Susanoo the god was powerful, and he fought in order to have Kushinada-hime as his wife. Yet Susano the mortal was very, very human. He was weak, lazy, and being hounded incessantly by a legacy that he could not hope to match. He was in pain, and the events of Ōkami unfolded due to this pain, as it drove him to unseal Orochi out of a desperate wish to escape this legacy. It backfired, and now Susano must also deal with the guilt of plunging his village into chaos and woe.
The guilt drove him to try and make amends, yet he kept failing due to his own ineptitude and Orochi’s and his minions’ interference. Finally, as the love of his live was snatched away, he faced an ultimatum: succeed, or he will never see Kushi again. And with this one last push, he finally managed to fix his mistake, gain Kushi’s heart, and finally shed the burden of his ancestor’s legacy.

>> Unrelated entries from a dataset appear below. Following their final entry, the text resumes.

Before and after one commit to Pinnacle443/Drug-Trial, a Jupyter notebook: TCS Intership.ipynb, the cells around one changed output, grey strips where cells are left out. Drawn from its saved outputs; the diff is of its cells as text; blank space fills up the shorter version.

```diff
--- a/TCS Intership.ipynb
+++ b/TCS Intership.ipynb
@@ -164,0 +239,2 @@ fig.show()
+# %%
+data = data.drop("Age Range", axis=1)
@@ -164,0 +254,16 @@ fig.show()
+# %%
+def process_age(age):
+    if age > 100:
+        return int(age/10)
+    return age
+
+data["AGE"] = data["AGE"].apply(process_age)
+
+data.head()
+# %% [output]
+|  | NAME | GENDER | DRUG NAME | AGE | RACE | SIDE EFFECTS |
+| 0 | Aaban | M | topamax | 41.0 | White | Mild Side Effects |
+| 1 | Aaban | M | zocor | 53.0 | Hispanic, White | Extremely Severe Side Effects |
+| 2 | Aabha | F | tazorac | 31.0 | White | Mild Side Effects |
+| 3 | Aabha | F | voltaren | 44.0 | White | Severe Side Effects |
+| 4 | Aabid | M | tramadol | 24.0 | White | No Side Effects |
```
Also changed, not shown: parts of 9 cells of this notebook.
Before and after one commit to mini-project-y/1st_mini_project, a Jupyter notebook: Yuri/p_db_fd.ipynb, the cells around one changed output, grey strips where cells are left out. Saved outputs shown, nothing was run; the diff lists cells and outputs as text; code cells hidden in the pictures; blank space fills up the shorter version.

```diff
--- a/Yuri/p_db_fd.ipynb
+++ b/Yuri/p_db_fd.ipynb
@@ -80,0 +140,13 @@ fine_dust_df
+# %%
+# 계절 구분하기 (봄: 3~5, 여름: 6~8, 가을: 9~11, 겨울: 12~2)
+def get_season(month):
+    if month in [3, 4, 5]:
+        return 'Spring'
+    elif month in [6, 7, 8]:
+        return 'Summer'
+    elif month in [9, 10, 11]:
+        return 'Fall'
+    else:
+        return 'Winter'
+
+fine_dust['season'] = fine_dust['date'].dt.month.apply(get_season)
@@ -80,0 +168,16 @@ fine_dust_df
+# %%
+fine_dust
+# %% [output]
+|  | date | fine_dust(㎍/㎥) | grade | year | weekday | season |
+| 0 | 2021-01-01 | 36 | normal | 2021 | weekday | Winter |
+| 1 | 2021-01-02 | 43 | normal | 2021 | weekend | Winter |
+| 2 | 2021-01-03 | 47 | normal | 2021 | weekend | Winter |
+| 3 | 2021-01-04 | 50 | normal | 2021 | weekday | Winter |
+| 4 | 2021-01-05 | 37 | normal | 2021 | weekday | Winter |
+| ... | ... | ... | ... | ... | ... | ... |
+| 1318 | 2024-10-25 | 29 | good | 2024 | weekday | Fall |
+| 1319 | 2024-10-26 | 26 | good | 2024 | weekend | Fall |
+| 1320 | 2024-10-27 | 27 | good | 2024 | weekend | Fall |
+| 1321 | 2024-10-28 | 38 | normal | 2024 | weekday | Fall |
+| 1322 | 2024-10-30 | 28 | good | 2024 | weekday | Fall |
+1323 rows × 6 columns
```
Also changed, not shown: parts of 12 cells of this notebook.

What was great about the story is how it sidestepped so many tropes to write a story driven by the characters, their actions, and their emotions. It wasn’t a classic damsel in distress story, it wasn’t a motivated by love story, and it wasn’t a plain driven by guilt story either. The first arc of Ōkami, which was the story I told above, was the story of Susano, of his growth, his pain, and him throwing himself repeatedly against what was beyond him. Amaterasu’s fight against Orochi’s force may be the main driving force of the story, but Susano is the one that starts this tale, and also the man instrumental to its end.
On its own, the story is at least decent. But when I consider the tale it was based on, I quite like how Ōkami got its first arc to follow through much of the motions of the original tale, yet managed to tell a whole new story by having a very different main character. Susano, story-wise, has as much claim to be a protagonist as Amaterasu, although gameplay-wise playing as a man who was covering in fear for about four hours before some actual fighting happens isn’t exactly my idea of fun.
The rest overall story is quite good, just that I really like the first arc the best. The second arc starts introducing to us the overarching plot, as well as having a decent mid-arc twist and possibly one of the most well-loved minor characters in the game. The third arc is rather similar to the first in the sense that it is also about a warrior overcoming his flaws and gaining redemption, but it also delves a lot more into Issun’s character and starts setting up the elements crucial to the final arc.
The final arc is essentially a boss fight gauntlet and a series of cutscenes. However, it delivers one of the best endings I have seen in video games so far. It gave me a sense of how far we’ve came, and the end was satisfying, although a bit cheesy. Just like a very well made pizza.
The most important part of Ōkami’s plot, I think, is that it is ultimately driven by its characters. Orochi and the big bad, Yami, may be considered forces of nature personified, but the cast, not just Amaterasu, is what drives the story forward. The tale is woven by people actively out to change their lives, some good, some bad, but none of them just passively reacting to what is happening around them. That, I suppose, is the icing on the rather well-written story that is the cake.